Food addiction has received more scientific support recently. In some people’s brains, the same pleasure centers that respond to addictive drugs are also activated by certain foods, especially those foods high in fat, salt or sugar. After this pleasurable response is elicited, the person will quickly want to eat these foods again. The reward might be experienced so intensely that other physical signals are diminished. Thus, a person might be unable to experience physical fullness and will continue to eat until he or she feels sick. People with a food addiction can also build a tolerance to these foods, requiring more of them over time in order to achieve the same pleasurable feeling.

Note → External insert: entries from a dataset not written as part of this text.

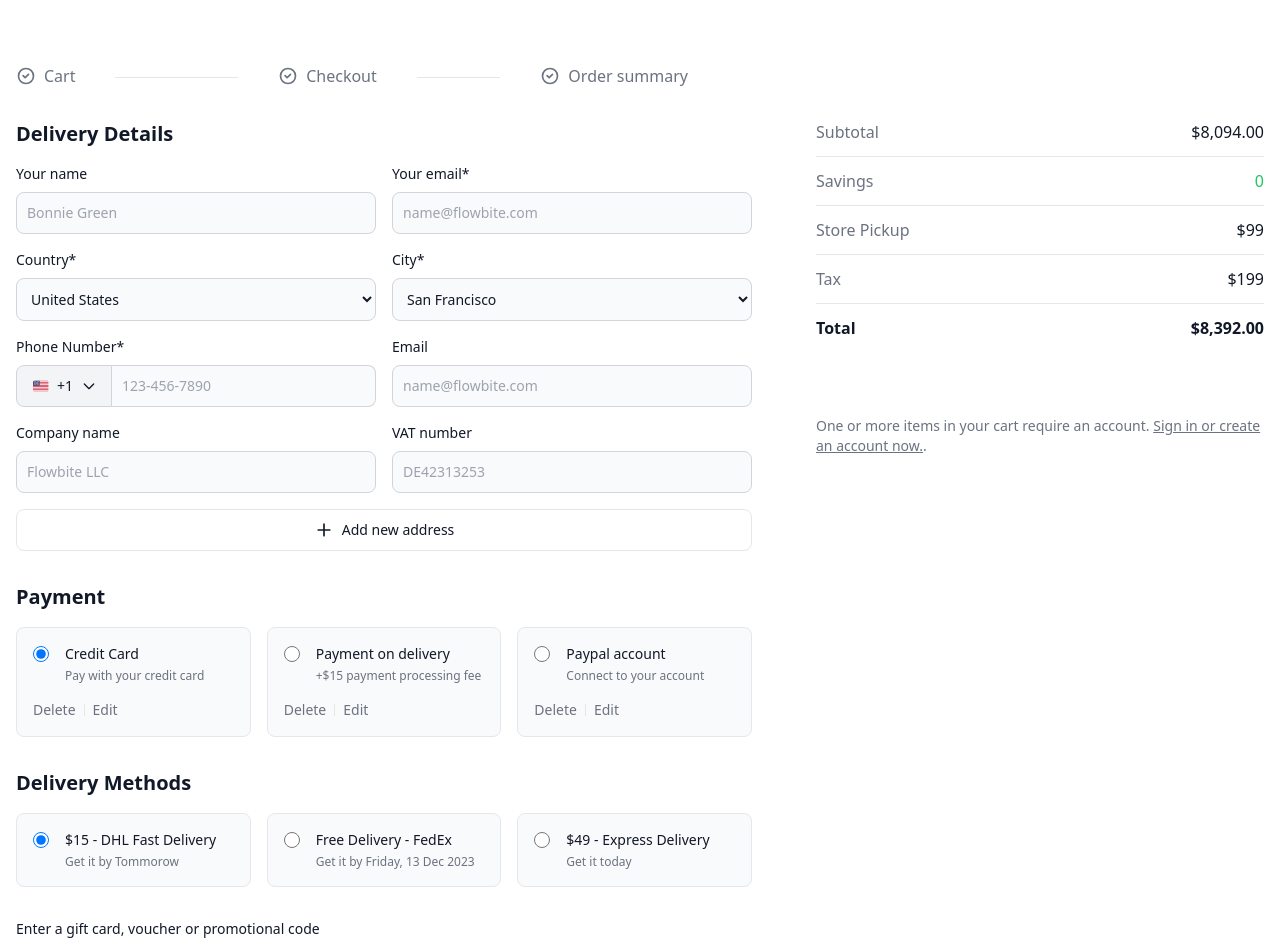
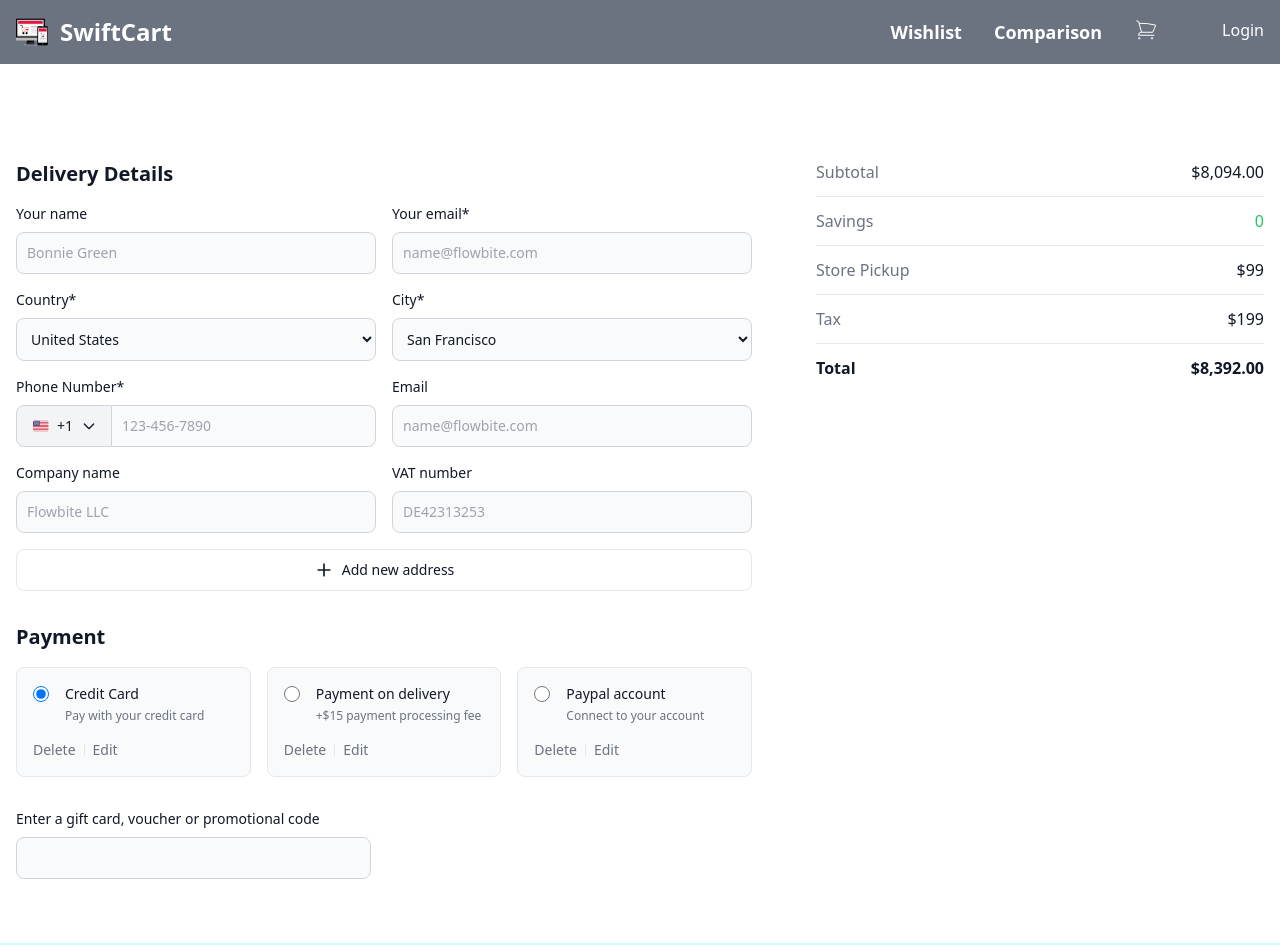
Before and after one commit to SABELOMAWELA/SABELOMAWELA-JSF-Portfolio_Piece_SABMAW527_JSE2401_GROUP--C_SABELO-MAWELA_JSF04, a Vue app: page /checkout in a window 1280 px wide. Shown: the top 945 px of the page. Built offline with nearby package versions, Linux system fonts and the light colour scheme.

Commit message:
"Updated HTML, CSS, and Vue components to implement dark mode and theme toggle functionality, refactored code organization and styling."

```diff
--- a/index.html
+++ b/index.html
@@ -6,7 +6,7 @@
   <meta name="viewport" content="width=device-width, initial-scale=1.0" />
   <title>Vite + Vue</title>
 </head>
-  <body class="bg-cyan-100">
+<body :class="theme" class="bg-cyan-100 dark:bg-gray-900">
   <div id="app"></div>
   <script type="module" src="/src/main.js"></script>
 </body>
--- a/src/components/Home.vue
+++ b/src/components/Home.vue
@@ -1,4 +1,3 @@
-
 <template>
   <div id="app">
     <navbar />
--- a/src/components/checkout.vue
+++ b/src/components/checkout.vue
@@ -1,32 +1,7 @@
 <template>
+    <navbar/>
     <section class="bg-white py-8 antialiased dark:bg-gray-900 md:py-16">
         <form action="#" class="mx-auto max-w-screen-xl px-4 2xl:px-0">
-          <ol class="items-center flex w-full max-w-2xl text-center text-sm font-medium text-gray-500 dark:text-gray-400 sm:text-base">
-            <li class="after:border-1 flex items-center text-primary-700 after:mx-6 after:hidden after:h-1 after:w-full after:border-b after:border-gray-200 dark:text-primary-500 dark:after:border-gray-700 sm:after:inline-block sm:after:content-[''] md:w-full xl:after:mx-10">
-              <span class="flex items-center after:mx-2 after:text-gray-200 after:content-['/'] dark:after:text-gray-500 sm:after:hidden">
-                <svg class="me-2 h-4 w-4 sm:h-5 sm:w-5" aria-hidden="true" xmlns="http://www.w3.org/2000/svg" width="24" height="24" fill="none" viewBox="0 0 24 24">
-                  <path stroke="currentColor" stroke-linecap="round" stroke-linejoin="round" stroke-width="2" d="M8.5 11.5 11 14l4-4m6 2a9 9 0 1 1-18 0 9 9 0 0 1 18 0Z" />
-                </svg>
-                Cart
-              </span>
-            </li>
-
-            <li class="after:border-1 flex items-center text-primary-700 after:mx-6 after:hidden after:h-1 after:w-full after:border-b after:border-gray-200 dark:text-primary-500 dark:after:border-gray-700 sm:after:inline-block sm:after:content-[''] md:w-full xl:after:mx-10">
-              <span class="flex items-center after:mx-2 after:text-gray-200 after:content-['/'] dark:after:text-gray-500 sm:after:hidden">
-                <svg class="me-2 h-4 w-4 sm:h-5 sm:w-5" aria-hidden="true" xmlns="http://www.w3.org/2000/svg" width="24" height="24" fill="none" viewBox="0 0 24 24">
-                  <path stroke="currentColor" stroke-linecap="round" stroke-linejoin="round" stroke-width="2" d="M8.5 11.5 11 14l4-4m6 2a9 9 0 1 1-18 0 9 9 0 0 1 18 0Z" />
-                </svg>
-                Checkout
-              </span>
-            </li>
-
-            <li class="flex shrink-0 items-center">
-              <svg class="me-2 h-4 w-4 sm:h-5 sm:w-5" aria-hidden="true" xmlns="http://www.w3.org/2000/svg" width="24" height="24" fill="none" viewBox="0 0 24 24">
-                <path stroke="currentColor" stroke-linecap="round" stroke-linejoin="round" stroke-width="2" d="M8.5 11.5 11 14l4-4m6 2a9 9 0 1 1-18 0 9 9 0 0 1 18 0Z" />
-              </svg>
-              Order summary
-            </li>
-          </ol>
 
           <div class="mt-6 sm:mt-8 lg:flex lg:items-start lg:gap-12 xl:gap-16">
             <div class="min-w-0 flex-1 space-y-8">
@@ -366,52 +341,7 @@
                 </div>
               </div>
 
-              <div class="space-y-4">
-                <h3 class="text-xl font-semibold text-gray-900 dark:text-white">Delivery Methods</h3>
-
-                <div class="grid grid-cols-1 gap-4 md:grid-cols-3">
-                  <div class="rounded-lg border border-gray-200 bg-gray-50 p-4 ps-4 dark:border-gray-700 dark:bg-gray-800">
-                    <div class="flex items-start">
-                      <div class="flex h-5 items-center">
-                        <input id="dhl" aria-describedby="dhl-text" type="radio" name="delivery-method" value="" class="h-4 w-4 border-gray-300 bg-white text-primary-600 focus:ring-2 focus:ring-primary-600 dark:border-gray-600 dark:bg-gray-700 dark:ring-offset-gray-800 dark:focus:ring-primary-600" checked />
-                      </div>
-
-                      <div class="ms-4 text-sm">
-                        <label for="dhl" class="font-medium leading-none text-gray-900 dark:text-white"> $15 - DHL Fast Delivery </label>
-                        <p id="dhl-text" class="mt-1 text-xs font-normal text-gray-500 dark:text-gray-400">Get it by Tommorow</p>
-                      </div>
-                    </div>
-                  </div>
-
-                  <div class="rounded-lg border border-gray-200 bg-gray-50 p-4 ps-4 dark:border-gray-700 dark:bg-gray-800">
-                    <div class="flex items-start">
-                      <div class="flex h-5 items-center">
-                        <input id="fedex" aria-describedby="fedex-text" type="radio" name="delivery-method" value="" class="h-4 w-4 border-gray-300 bg-white text-primary-600 focus:ring-2 focus:ring-primary-600 dark:border-gray-600 dark:bg-gray-700 dark:ring-offset-gray-800 dark:focus:ring-primary-600" />
-                      </div>
-
-                      <div class="ms-4 text-sm">
-                        <label for="fedex" class="font-medium leading-none text-gray-900 dark:text-white"> Free Delivery - FedEx </label>
-                        <p id="fedex-text" class="mt-1 text-xs font-normal text-gray-500 dark:text-gray-400">Get it by Friday, 13 Dec 2023</p>
-                      </div>
-                    </div>
-                  </div>
-
-                  <div class="rounded-lg border border-gray-200 bg-gray-50 p-4 ps-4 dark:border-gray-700 dark:bg-gray-800">
-                    <div class="flex items-start">
-                      <div class="flex h-5 items-center">
-                        <input id="express" aria-describedby="express-text" type="radio" name="delivery-method" value="" class="h-4 w-4 border-gray-300 bg-white text-primary-600 focus:ring-2 focus:ring-primary-600 dark:border-gray-600 dark:bg-gray-700 dark:ring-offset-gray-800 dark:focus:ring-primary-600" />
-                      </div>
-
-                      <div class="ms-4 text-sm">
-                        <label for="express" class="font-medium leading-none text-gray-900 dark:text-white"> $49 - Express Delivery </label>
-                        <p id="express-text" class="mt-1 text-xs font-normal text-gray-500 dark:text-gray-400">Get it today</p>
-                      </div>
-                    </div>
-                  </div>
-                </div>
-              </div>
-
-              <div>
+             <div>
                 <label for="voucher" class="mb-2 block text-sm font-medium text-gray-900 dark:text-white"> Enter a gift card, voucher or promotional code </label>
                 <div class="flex max-w-md items-center gap-4">
                   <input type="text" id="voucher" class="block w-full rounded-lg border border-gray-300 bg-gray-50 p-2.5 text-sm text-gray-900 focus:border-primary-500 focus:ring-primary-500 dark:border-gray-600 dark:bg-gray-700 dark:text-white dark:placeholder:text-gray-400 dark:focus:border-primary-500 dark:focus:ring-primary-500" placeholder="" required />
@@ -450,13 +380,15 @@
                 </div>
               </div>
 
-              <div class="space-y-3">
-                <button type="submit" class="flex w-full items-center justify-center rounded-lg bg-primary-700 px-5 py-2.5 text-sm font-medium text-white hover:bg-primary-800 focus:outline-none focus:ring-4  focus:ring-primary-300 dark:bg-primary-600 dark:hover:bg-primary-700 dark:focus:ring-primary-800">Proceed to Payment</button>
-
-                <p class="text-sm font-normal text-gray-500 dark:text-gray-400">One or more items in your cart require an account. <a href="#" title="" class="font-medium text-primary-700 underline hover:no-underline dark:text-primary-500">Sign in or create an account now.</a>.</p>
-              </div>
             </div>
           </div>
         </form>
       </section>
 </template>
+<script>
+import navbar from "./navbar.vue"
+export default {
+  components: {
+    navbar
+  },};
+</script>
--- a/src/components/navbar.vue
+++ b/src/components/navbar.vue
@@ -7,6 +7,7 @@
             <span>
               <button class="flex items-center space-x-3 rtl:space-x-reverse">
                 <img src="../assets/online-shop.png" class="h-8" alt="SwiftCart Logo" />
+
                 <span class="self-center text-2xl font-semibold whitespace-nowrap text-white">
                   SwiftCart
                 </span>
--- a/tailwind.config.js
+++ b/tailwind.config.js
@@ -7,5 +7,6 @@ export default {
   theme: {
     extend: {},
   },
+  darkMode: 'class', // Enable dark mode using a class
   plugins: [],
 }
```
Also changed, not shown: src/components/cards.vue (+57 -28 lines), src/assets/comparison.png (added). Lines whose indentation alone changed are shown as unchanged.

Food addiction is best treated by a team of specialists including a therapist skilled in the treatment of eating disorders, a registered dietitian, and a physician. Many people with food addiction mistakenly try to address their issues with diets. Research has shown that dieting leads to feelings of deprivation resulting in binge eating or over-eating on the foods the patient is trying to avoid. In order to achieve sustainable change, one must address the psychological issues underlying the eating issues as well as dysfunctional eating patterns. Our staff at EDTC has the experience needed to help those with food addictions.